> To: 'Tesla List' <tesla-at-pupman-dot-com>
> Subject: Magnifer & rotary problems
> Date: Wednesday, June 17, 1998 10:14 PM
> ----------
> From:  pacster-at-ibm-dot-net [SMTP:pacster-at-ibm-dot-net]
> Sent:  Wednesday, June 17, 1998 4:39 AM
> To:  tesla-at-pupman-dot-com
> Subject:  Magnifer & rotary problems
> I finally completed my new maggy system last weekend and I just had to
> it out. As usual things didn't go as planned (sparks wall to wall), but I
> managed 20" before the rotary went Kaput. I'm not very confident with my
> magnifier system (this being my second attempt) so I was hoping if anyone
> could help?
> Most of the problems occurred in the rotary gap, the main rotor is made
> polycarb, this material was the best I had on hand so I used it. It was
> supposed to expand (by calculation) around 0.1mm at 4500rpm across it's
> diameter, but when I measured it during operation it had expanded almost
> 0.5mm which is worrying! What is the normal rotor material for rotor
> I read a while ago that G10 is a reasonable material, but unfortunately
> sheet plastic companies in little ol' New Zealand need a polymer name,
> I didn't have.
> The rotary is of a similar design to R Hull's rotary design with pan head
> screws connected in pairs around the radial edge of the disk. the problem
> had is that after I screwed the M6 screws into the disk, it developed
> cracks. I'm not sure wether this is a result of the glue reacting with
> polycarb (glue was Arildite) or that the screws pressurised the air in
> hole when they were screwed into position, as the cracks developed before
> had even run the diskat any speed.Has any one had this problem and what
is a
> good bonding agent for metal to polycarb?
> When I was finally brave enough to put the stationary electrodes in
> (backwards at the moment just in case the rotor turns to dust) I
> the rotary up to the primary circuit. The rotary is driven by a servo
> with a home made solid state control circuit and a 5amp fuse. As soon as
> applied power to the primary circuit the servo motor began to change

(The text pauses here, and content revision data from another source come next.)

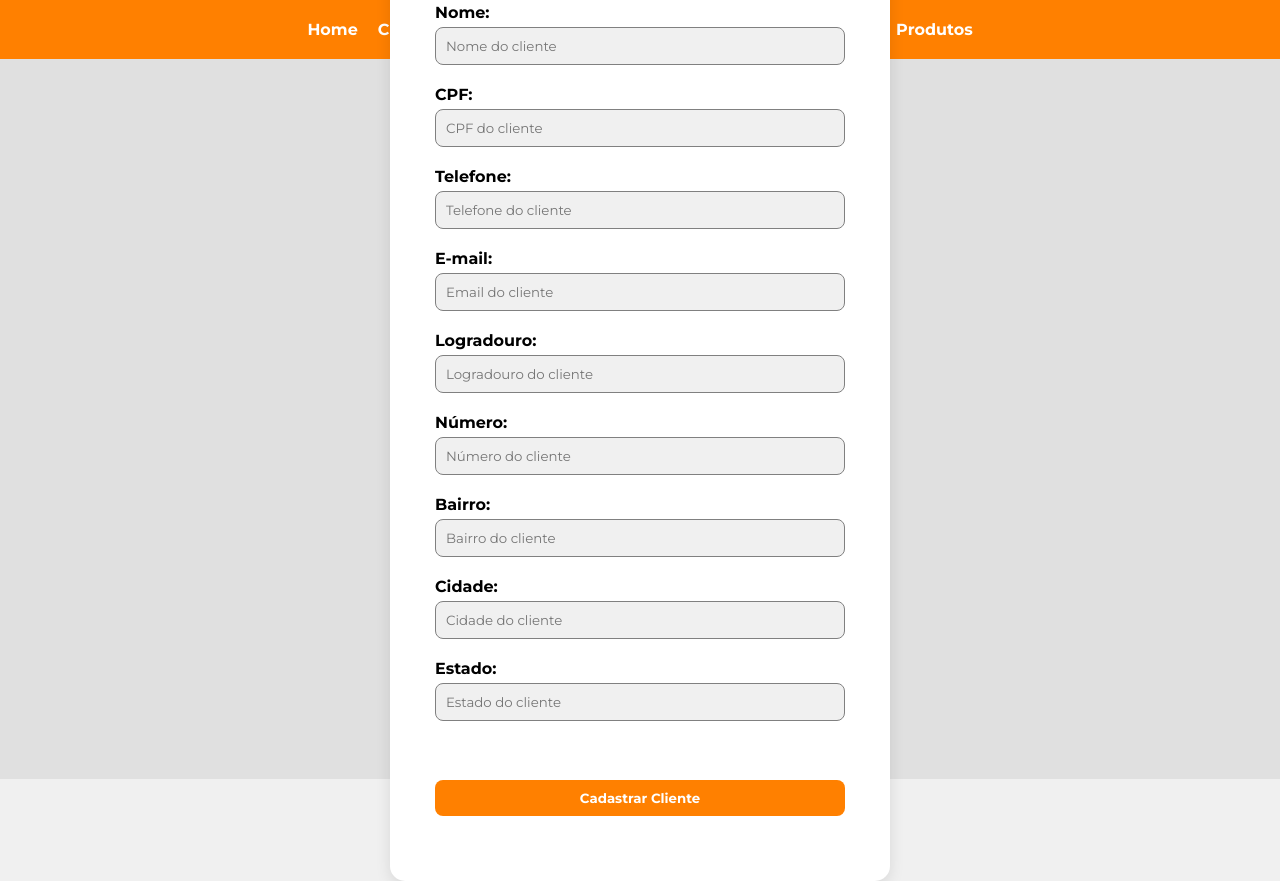
Repository: walterdmp/JavaWeb_BartoBotinas
Page: http://localhost/BartoBotinas/cadastrarCliente.jsp
The author's editor kept a copy of each file at every save. The page is drawn from the files as they stood at one save, then again after the next save.
The browser window is 1280 px wide. The pictures show the whole page.
The page is served by Tomcat 9.

Above is the page before, as saved 2024-07-30 19:49:04.

After the next save:
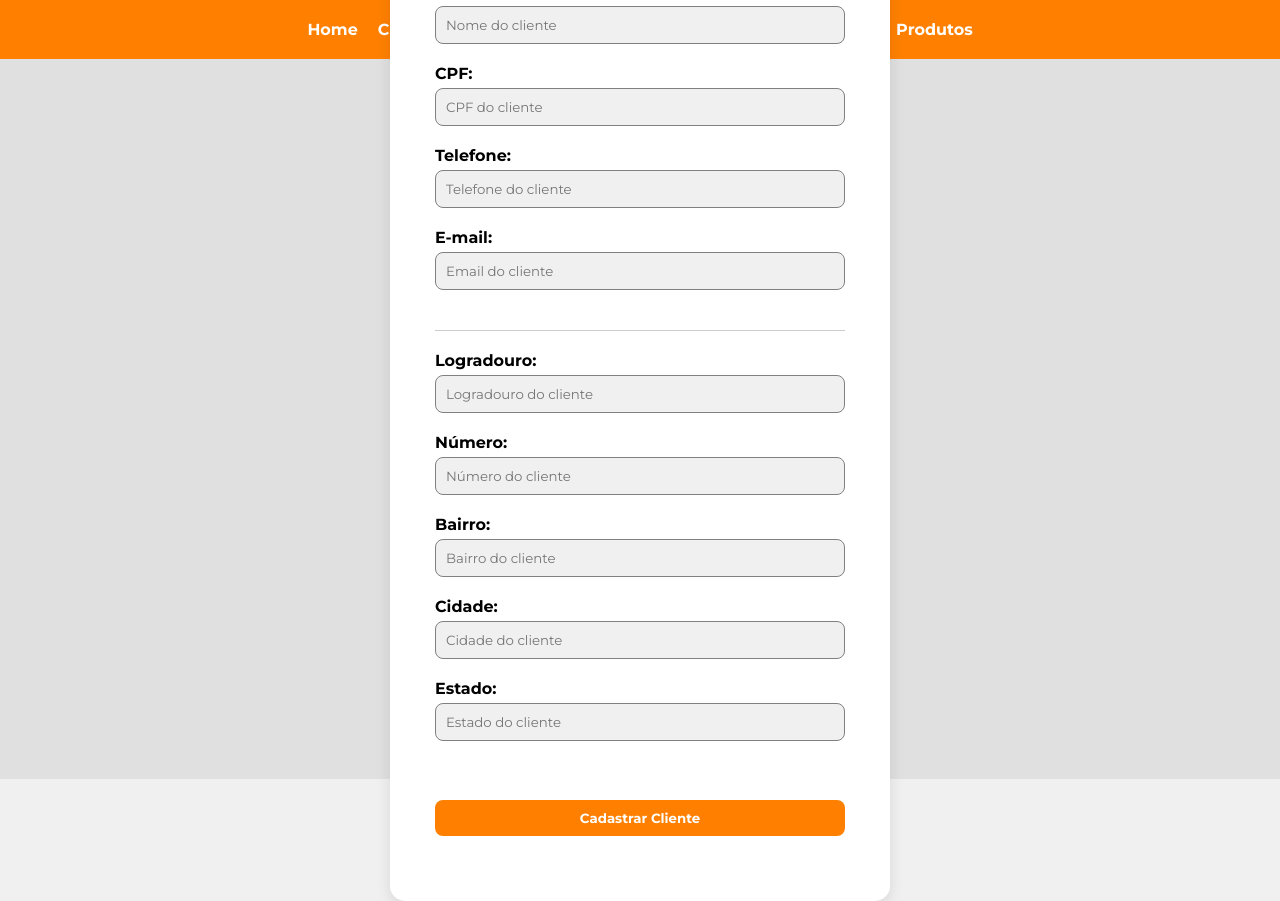
Saved 58 s later.
--- a/BartoBotinas/WebContent/css/estilo.css
+++ b/BartoBotinas/WebContent/css/estilo.css
@@ -103,6 +103,13 @@ body {
 	background-color: #cc6600;
 }
 
+.endereco {
+	margin-top: 20px;
+	padding-top: 20px;
+	border-top: 1px solid #ccc;
+	width: 100%;
+}
+
 @media (max-width: 600px) {
 	.bartoNav ul {
 		flex-direction: column;
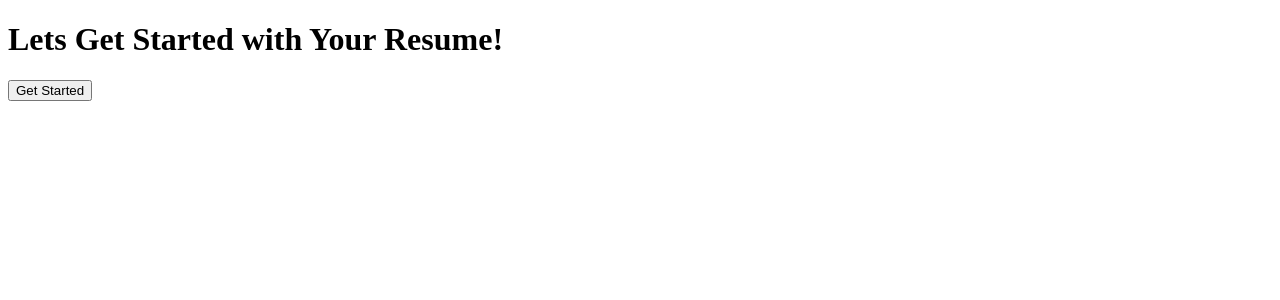
Repository: HyveMynd/cs4540
Page: http://localhost/
The author's editor kept a copy of each file at every save. The page is drawn from the files as they stood at one save, then again after the next save.
The browser window is 1280 px wide. The pictures show the whole page.
Some web libraries are served in a nearby version. The page is run by PHP 8.4 with error messages shown; the project is at /var/www/html/.

Above is the page before, as saved 2013-03-02 19:46:33.

### ps6/index.php
<?php
?>
<!DOCTYPE html PUBLIC "-//W3C//DTD HTML 4.01 Transitional//EN" "http://www.w3.org/TR/html4/loose.dtd">
<html>
<head>
<meta http-equiv="Content-Type" content="text/html; charset=UTF-8">
<script src="//ajax.googleapis.com/ajax/libs/jquery/1.8.2/jquery.min.js" type="text/javascript"></script>
<title>Insert title here</title>
</head>
<body>
	<form action="contactInfo.php">
		<h1>Lets Get Started with Your Resume!</h1>
		<input type="submit" value="Get Started" />
	</form>
</body>
</html>

### ps6/registrationLinks.php
<div class='regLinks' style="display: inline-block; text-align: right;">
<a href="login.php" >[<span style="color: blue;">Login</span>]</a>
<a href="register.php" >[<span style="color: blue;">Register</span>]</a>
</div>

After the next save:
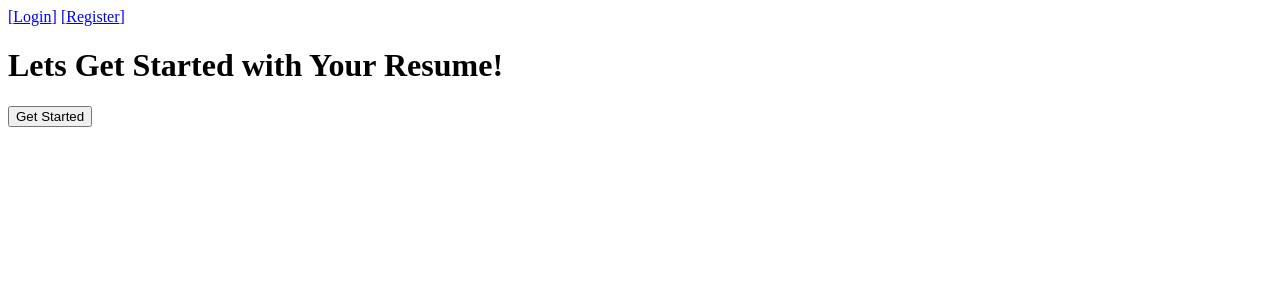
Saved 33 s later.
--- a/ps6/index.php
+++ b/ps6/index.php
@@ -1,5 +1,3 @@
-<?php
-?>
 <!DOCTYPE html PUBLIC "-//W3C//DTD HTML 4.01 Transitional//EN" "http://www.w3.org/TR/html4/loose.dtd">
 <html>
 <head>
@@ -7,6 +5,7 @@
 <script src="//ajax.googleapis.com/ajax/libs/jquery/1.8.2/jquery.min.js" type="text/javascript"></script>
 <title>Insert title here</title>
 </head>
+<?php include 'registrationLinks.php';?>
 <body>
 	<form action="contactInfo.php">
 		<h1>Lets Get Started with Your Resume!</h1>
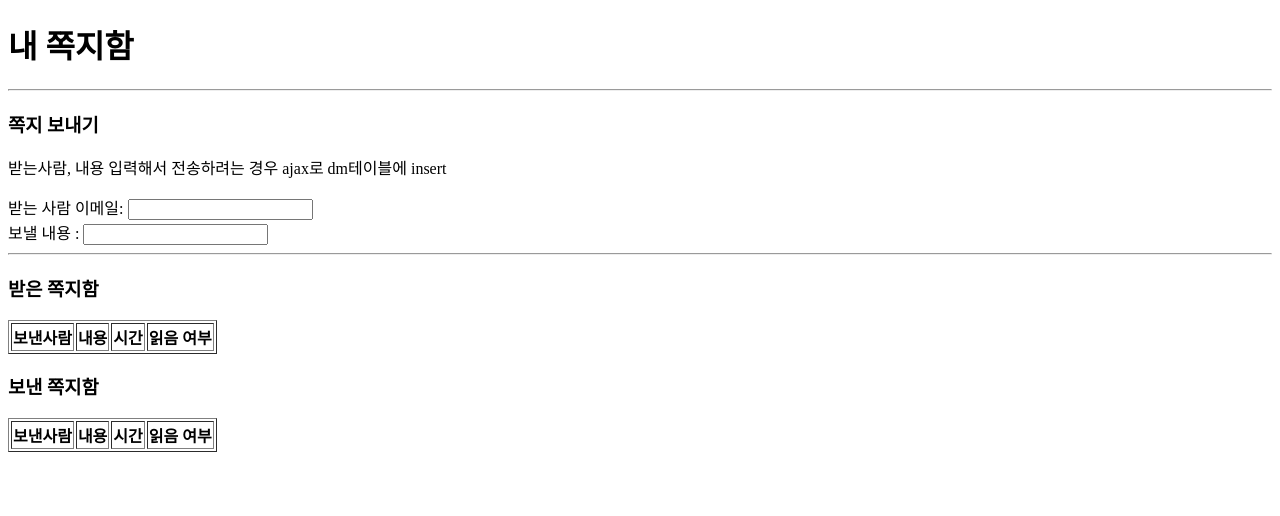
Repository: ParkHyeonju12/Spring
Page: http://localhost/05_Spring_Websocket/WEB-INF/views/dm/dmMain.jsp
An editor plug-in stored every save of this project. The page is shown before and after the next save, followed by the edit.
The browser window is 1280 px wide. The pictures show the whole page.
The page is served by Tomcat 9. Nobody is signed in. Other server files are loaded and not shown. The template is opened directly, without the code that normally fills it, so the values that code supplies are empty.

Above is the page before, as saved 2022-10-13 08:47:19.

### 05_Spring_Websocket/src/main/webapp/WEB-INF/views/dm/dmMain.jsp
<%@ page language="java" contentType="text/html; charset=UTF-8"
	pageEncoding="UTF-8"%>
<!DOCTYPE html>
<html>
<head>
<meta charset="UTF-8">
<title>Insert title here</title>
</head>
<body>
	<h1>내 쪽지함</h1>
	<hr>
	<h3>쪽지 보내기</h3>
	<p>받는사람, 내용 입력해서 전송하려는 경우 ajax로 dm테이블에 insert</p>
	<form action="/sendDm.do"></form>
	받는 사람 이메일: <input type="email" name="sender"><br>
	보낼 내용 : <input type="text" name="dmContent">
	<hr>
	<h3>받은 쪽지함</h3>
	<table border="1" class="receiveDmTbl">
		<tr>
			<th>보낸사람</th>
			<th>내용</th>
			<th>시간</th>
			<th>읽음 여부</th>
		</tr>
	</table>
	<h3>보낸 쪽지함</h3>
	<table border="1" class="sendDmTbl">
		<tr>
			<th>보낸사람</th>
			<th>내용</th>
			<th>시간</th>
			<th>읽음 여부</th>
		</tr>
	</table>
</body>
</html>

After the next save:
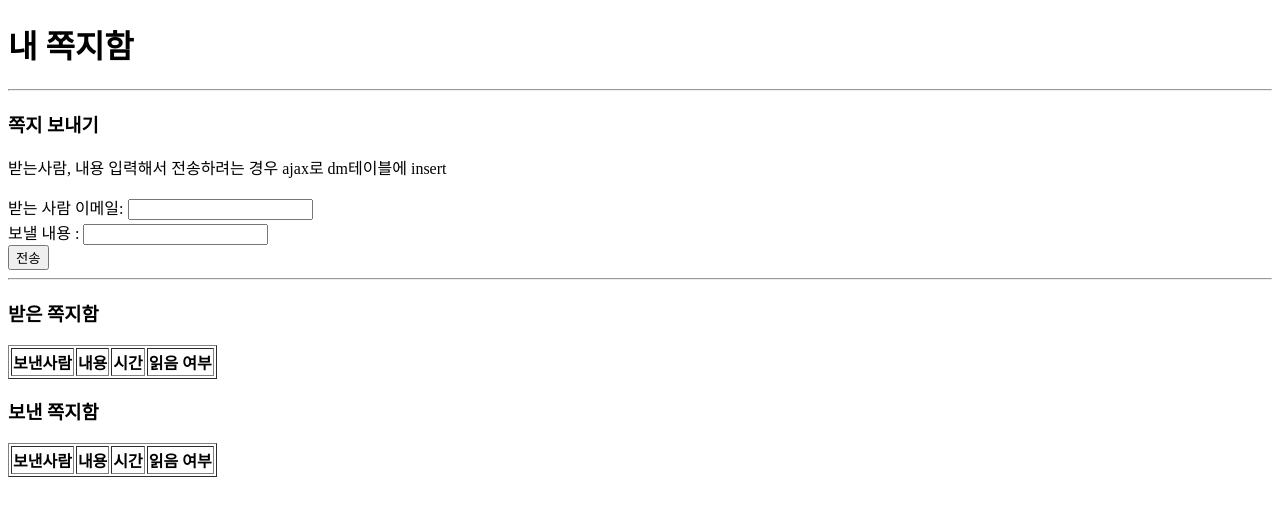
Saved 31 s later.
--- a/05_Spring_Websocket/src/main/webapp/WEB-INF/views/dm/dmMain.jsp
+++ b/05_Spring_Websocket/src/main/webapp/WEB-INF/views/dm/dmMain.jsp
@@ -11,9 +11,11 @@
 	<hr>
 	<h3>쪽지 보내기</h3>
 	<p>받는사람, 내용 입력해서 전송하려는 경우 ajax로 dm테이블에 insert</p>
-	<form action="/sendDm.do"></form>
+	<form action="/sendDm.do">
 	받는 사람 이메일: <input type="email" name="sender"><br>
-	보낼 내용 : <input type="text" name="dmContent">
+	보낼 내용 : <input type="text" name="dmContent"><br>
+	<input type="submit" value="전송">
+	</form>
 	<hr>
 	<h3>받은 쪽지함</h3>
 	<table border="1" class="receiveDmTbl">
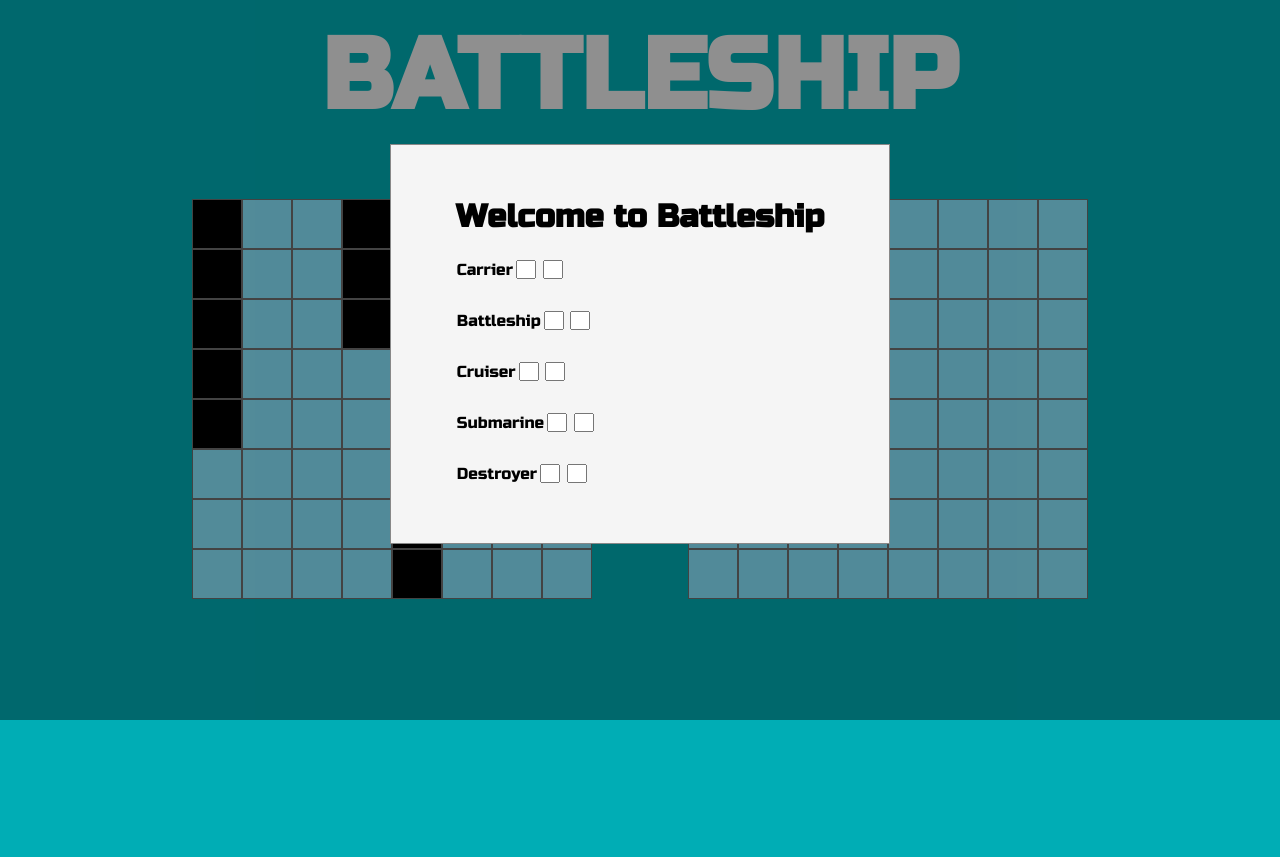
Repository: AzharMoosa/battleship
Page: /
The author's editor kept a copy of each file at every save. The page is drawn from the files as they stood at one save, then again after the next save.
The browser window is 1280 px wide. The pictures show the whole page.
The project was rebuilt for these pictures with package versions that can differ from the ones it lists, and the page was loaded fresh each time.

Above is the page before, as saved 2020-07-09 10:14:06.

After the next save:
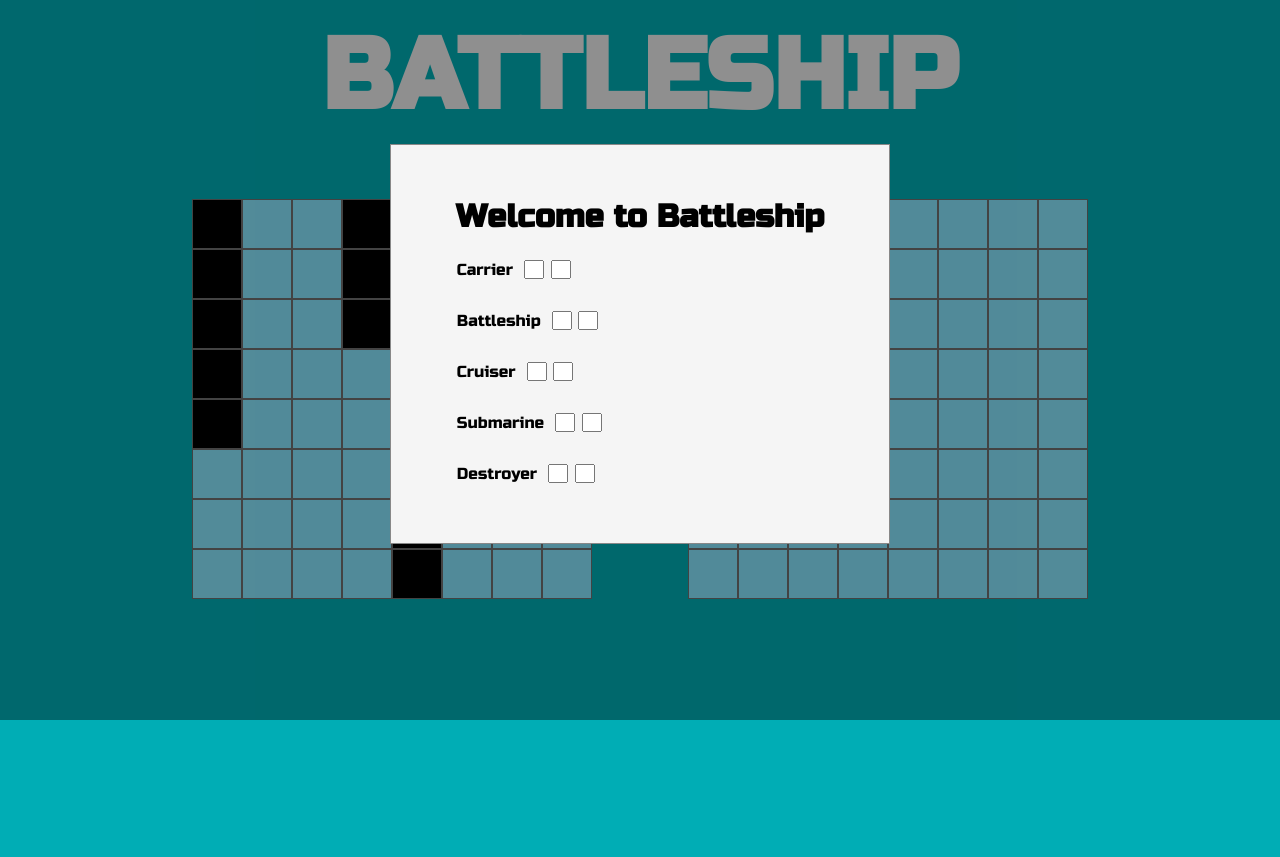
Saved 35 s later.
--- a/src/App.css
+++ b/src/App.css
@@ -125,6 +125,10 @@ body {
   align-items: center;
   width: 80%;
   margin-top: 1rem;
+}
+
+.coord-inputs label {
+  margin-right: 0.5rem;
 }
 
 .coord-input {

> sporadically, as I increased the neon input voltage to 100V the motor
> the fuse, I thought it was odd and so replaced it with a 10 amp fuse and
> reapplied power. At about 100V the controller died, I replaced the broken
> diode and I haven't run it since as I am confused as to why the motor
> hunt when the primary circuit was energised. I made sure that there was
> least 2" of clearance between all HV points and the motor housing and
> Is it possible that the high E.M. field given off by the secondary and
> tertiary coils is inducing voltage spikes in the wiring running between
> motor and the control circuit? If this is the case should I get shielded
> cable instead of normal 3 core wire and shield the control circuit, and
> connect the shield to mains earth or the RF ground?
> After all these problems I removed the rotary and just used a variable
> copper multigap (42 1.5" dia. tubes in series). When the neon input
> went above 80V  the secondary terminal would arc to the primary coil
> was around 15" of white hot spark and there would be just a few weak
> streamers off the tertiary coil. At present the toris on the secondary
> has a 4" cross section and a mean dia. equal to that of the secondary
> Should I increase the tube dia. for a higher brake out  voltage or would
> be better to increase the insulation between the primary and the
> At the moment there is around 1/2" of  polyethelene between the primary
> secondary coils but none between the torrid and the primary.
> If I should increase the secondary torrid diameter will this decrease
> performance or have no affect? One thing which has been confusing me for
> while now  is how does performance change if the primary and tertiary
> circuits have a constant L/C ratio and the secondary L/C ratio is varied
> and down?
> Thanks heaps for your help and time.
> Mark B.